The aroma of New York's finest hot dog had his mouth watering. "Hey, Dom. How's business today?" he asked the owner.
"Can't complain. Busy lunch crowd. Slow now but it'll pickup again during the commute." The older man, tanned from his days outside, lifted the metal lid, revealing Coop's belated lunch. "The usual?"
Coop nodded. "The works. Actually make it two. I haven't eaten since breakfast."
He glanced at his watch. Nearly 3:00 p.m. Enough time for him to eat and get his story in before heading home for the day.
While Dom placed his hot dogs in their buns and began loading them up, Coop glanced around his city. On a hot August day like this one, few people wandered around outside. The smart ones hightailed it out of town, heading for the ritzy Hamptons or the Jersey Shore. Others holed up inside, with their AC blasting.

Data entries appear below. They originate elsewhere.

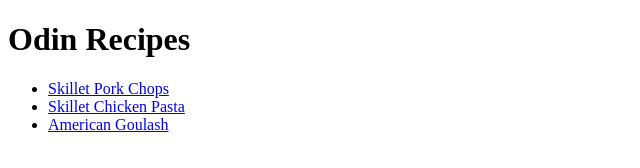
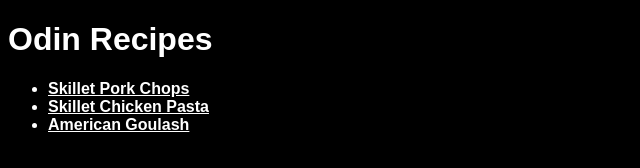
Before and after one commit to kingmakerdee/odin-recipes, a plain HTML site: page index.html in a window 1280 px wide. Shown: the whole page, without its empty margins (0-640 px from the left). Drawn offline with Linux system fonts and the light colour scheme.

Commit message:
Add basic styling to home recipes

```diff
--- a/index.html
+++ b/index.html
@@ -4,14 +4,19 @@
 	<head>
 	<meta charset="UTFB">
 	<title>Recipes</title>
+	<link rel="stylesheet" href="style.css">
 	</head>
 
-<body>
-	<h1>Odin Recipes</h1>
-		<ul>
-			<li><a href="recipes/pork_chops.html">Skillet Pork Chops</a></li>
-			<li><a href="recipes/pasta_chicken.html">Skillet Chicken Pasta</a></li>
-			<li><a href="recipes/american_goulash.html">American Goulash</a></li>
-</body>
+	<body class="recipes">
+		<h1>Odin Recipes</h1>
+
+		<div>
+			<ul>
+				<li><a href="recipes/pork_chops.html" class="link one">Skillet Pork Chops</a></li>
+				<li><a href="recipes/chicken_pasta.html" class="link two">Skillet Chicken Pasta</a></li>
+				<li><a href="recipes/american_goulash.html" class="link three">American Goulash</a></li>
+			</ul>
+		</div>
+	</body>
 
 </html>
--- /dev/null
+++ b/style.css
@@ -0,0 +1,13 @@
+body{
+	font-family:Arial, Helvetica, sans-serif;
+}
+
+.recipes{
+	background-color: black;
+	color: white;
+}
+
+.link{
+	color: white;
+	font-weight: 800;
+}
```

Coop's favorite hot dog stand was located on the corner of 47th Street and Park Avenue. A people watcher by nature--part of what led him to become a reporter, he supposed--Coop always studied the stores and buildings in the vicinity, and the people entering and exiting each.
As usual, the Vintage Jewelers caught his eye. Unlike most of the upscale stores in the area, it was rather ordinary. As if to compensate, the window changed often, rotating gaudy, elaborate pieces almost daily. Usually only women frequented the establishment--no big surprise--but today a man wearing a sweatshirt, hood over his head, stood inside.
"Strange," Coop muttered. The heat from the sun had him sweating in his shirt and the steam coming off the sidewalk blistered the soles of his shoes.
"Dogs are ready," Dom said, distracting Coop's attention.
But not before Coop caught sight of what looked like a gun in the man's hand. Coop's adrenaline kicked in and he focused on the store. There were two females behind the counter. If he barged in, he risked the guy shooting someone.
Inside the store, the man turned to leave.
Coop glanced at Dom. "Don't ask questions, just call 9-1-1," he said as he grabbed the metal lid off the cart and swerved back to face the store.
As the man exited, Coop acted on instinct. He stuck his foot out, tripping the guy before he could run. The man staggered but regained his balance and straightened up. Coop drew a deep breath and bashed the man in the head with the aluminum hot dog cover. His hood must have cushioned the blow or else the guy had a thick skull because he struggled to stand up a second time. Coop swung harder and the guy fell to the sidewalk, moaning in pain. The jewels spilled from his pocket onto the ground.
Before the other man could recover, Coop grabbed the gun from inside his sweatshirt and waited for the cops to arrive. His heart still beat hard, roaring in his ears as the sirens alerted him to the arrival of the police and the cops quickly relieved him. While one cuffed the criminal and hauled him into their car, another took Coop's statement.
As he replayed the events in his head, Coop was almost glad his torn rotator cuff had forced him to quit the police academy and he had a newfound respect for his father and older brother, both career policemen. Wouldn't they get a laugh when they heard about his exploits. They'd rib him but good for trying to do their job.
"Hey, Mac, are you finished grilling me?" From his years...